Joyce Rankin: Testing, testing … just around the corner |

Joyce Rankin: Testing, testing … just around the corner

Joyce Rankin, member of the State Board of Education representing the 3rd Congressional District.
Courtesy Photo

Do you remember the Iowa Test of Basic Skills? Yikes, was it that long ago? ITBS, developed in 1935 by the University of Iowa, was administered as a tool for improving kindergarten through eighth-grade education. Students took tests at each grade level to determine how they were learning.

In 2017, Iowa’s new testing program, Next Generation Iowa Assessments, was rolled out. Nearly all of the school districts in Iowa currently use this assessment tool. Many other states are also using Iowa’s tests. Over the years other tests have been developed by different testing companies, and Colorado, it seems, has tried more than a few.

Colorado has changed tests over time, in attempts to align with the Colorado State Standards. There have been ongoing concerns with the time it takes to administer tests and turnaround time, but these times have improved.

Here is a review of the latest progression of testing in Colorado:

The Partnership for Assessment of Readiness for College and Careers — PARCC — test was replaced in 2017 in favor of the Colorado Measurements of Academic Standards — CMAS — tests in math and English language arts, a.k.a. reading, writing and arithmetic. These tests are 90 minutes shorter than previous tests.

CMAS tests are given every year from third to ninth grades. Social studies, which encompasses history, geography, civics and economics, is administered on a sampling basis with schools participating once every three years. Science tests are taken in fifth, eighth and 10th grades.

The college entrance exam, the SAT, is taken in 11th grade with the preliminary tests PSAT 9 and PSAT 10 given in ninth and 10th grades respectively. The meaning of the acronym SAT is complicated. Originally it stood for Scholastic Aptitude Test. Then the name changed to Scholastic Assessment Test. In 1997, the people who created the test announced that the acronym SAT no longer stands for anything.

This year testing will take place from April 9 to 27.

The SAT can be used for college admission and is known as a “high stakes” test. Students try to get the highest score possible, and there are strict protocols for test administration: students must sit at least four feet apart, if students talk, during the test, they will be dismissed and not receive scores, and students arriving after the exam begins are not admitted.

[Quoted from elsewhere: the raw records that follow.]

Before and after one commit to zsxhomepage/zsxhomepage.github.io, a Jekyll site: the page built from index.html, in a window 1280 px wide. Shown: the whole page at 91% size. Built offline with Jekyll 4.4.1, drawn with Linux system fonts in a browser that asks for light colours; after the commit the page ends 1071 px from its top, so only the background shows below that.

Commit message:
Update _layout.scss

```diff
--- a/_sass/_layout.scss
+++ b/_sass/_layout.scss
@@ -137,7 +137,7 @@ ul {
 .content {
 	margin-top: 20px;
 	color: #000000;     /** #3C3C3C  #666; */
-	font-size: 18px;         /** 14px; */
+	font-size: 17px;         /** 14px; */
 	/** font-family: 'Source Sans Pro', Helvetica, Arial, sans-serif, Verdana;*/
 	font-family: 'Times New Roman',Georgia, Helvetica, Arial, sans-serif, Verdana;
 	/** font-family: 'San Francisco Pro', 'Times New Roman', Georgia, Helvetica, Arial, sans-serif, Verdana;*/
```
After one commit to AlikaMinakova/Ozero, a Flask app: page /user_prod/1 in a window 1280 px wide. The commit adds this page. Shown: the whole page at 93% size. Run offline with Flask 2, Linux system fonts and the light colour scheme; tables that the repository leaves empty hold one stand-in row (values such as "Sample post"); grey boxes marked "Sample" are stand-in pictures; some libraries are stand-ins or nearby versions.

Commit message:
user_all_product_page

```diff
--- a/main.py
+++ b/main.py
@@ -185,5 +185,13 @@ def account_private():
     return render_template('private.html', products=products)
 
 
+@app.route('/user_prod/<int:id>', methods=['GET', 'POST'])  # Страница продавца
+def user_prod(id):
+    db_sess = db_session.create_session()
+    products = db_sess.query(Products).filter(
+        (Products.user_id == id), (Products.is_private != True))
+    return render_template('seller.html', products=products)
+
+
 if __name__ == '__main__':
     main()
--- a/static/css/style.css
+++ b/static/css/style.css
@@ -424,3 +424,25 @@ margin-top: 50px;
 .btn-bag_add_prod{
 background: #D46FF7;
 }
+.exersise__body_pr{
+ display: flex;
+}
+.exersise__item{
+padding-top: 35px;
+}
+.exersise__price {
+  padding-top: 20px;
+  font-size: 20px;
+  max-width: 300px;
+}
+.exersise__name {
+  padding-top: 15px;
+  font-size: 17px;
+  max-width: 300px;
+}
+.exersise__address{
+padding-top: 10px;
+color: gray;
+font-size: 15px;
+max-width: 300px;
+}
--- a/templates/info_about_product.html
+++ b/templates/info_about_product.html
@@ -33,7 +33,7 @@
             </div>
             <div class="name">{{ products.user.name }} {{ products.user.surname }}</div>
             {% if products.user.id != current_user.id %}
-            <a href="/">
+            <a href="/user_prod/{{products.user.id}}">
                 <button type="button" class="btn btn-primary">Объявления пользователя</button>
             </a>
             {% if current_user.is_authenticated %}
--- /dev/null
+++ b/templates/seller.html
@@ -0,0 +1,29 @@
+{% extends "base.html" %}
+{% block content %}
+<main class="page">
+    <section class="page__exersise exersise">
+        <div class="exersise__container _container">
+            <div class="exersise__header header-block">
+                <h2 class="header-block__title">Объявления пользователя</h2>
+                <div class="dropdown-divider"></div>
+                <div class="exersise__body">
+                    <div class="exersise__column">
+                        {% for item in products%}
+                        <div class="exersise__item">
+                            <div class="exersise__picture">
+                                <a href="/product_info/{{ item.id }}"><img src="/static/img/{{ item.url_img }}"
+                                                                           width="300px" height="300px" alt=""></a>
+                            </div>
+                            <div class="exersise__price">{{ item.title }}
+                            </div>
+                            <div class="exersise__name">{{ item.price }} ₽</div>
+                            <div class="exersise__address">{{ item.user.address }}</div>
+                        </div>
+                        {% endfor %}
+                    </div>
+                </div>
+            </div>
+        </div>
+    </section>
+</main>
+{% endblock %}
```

Last month the New York Post reported cheating by 200 students at a Bronx high school. Students broke every rule set forth by proctors of the exams. For such a high stakes test, it is imperative that strict protocol rules are followed.

We’ve gone from Iowa Tests of Basic Skills to SAT. But what about the Kuder Preference Test? Remember that one? When you finish taking it, you will get an idea of your career path. I just completed the free online version: I’m destined to be a teacher – whew!

Joyce Rankin, a retired teacher, is on the State Board of Education representing the 3rd Congressional District. 

Support Local Journalism

Support Local Journalism

Readers around Steamboat and Routt County make the Steamboat Pilot & Today’s work possible. Your financial contribution supports our efforts to deliver quality, locally relevant journalism.

Now more than ever, your support is critical to help us keep our community informed about the evolving coronavirus pandemic and the impact it is having locally. Every contribution, however large or small, will make a difference.

Each donation will be used exclusively for the development and creation of increased news coverage.

For tax deductible donations, click here.

Start a dialogue, stay on topic and be civil.
If you don't follow the rules, your comment may be deleted.

User Legend: iconModerator iconTrusted User

Guest Commentary

Writers on the Range: All-electric is the way to go


Thirteen-year-olds can AirDrop Simpsons memes from across the room, and artificial intelligence made chess masters like Garry Kasparov obsolete. But for all our technological advances, at home, we’re still cavemen.

See more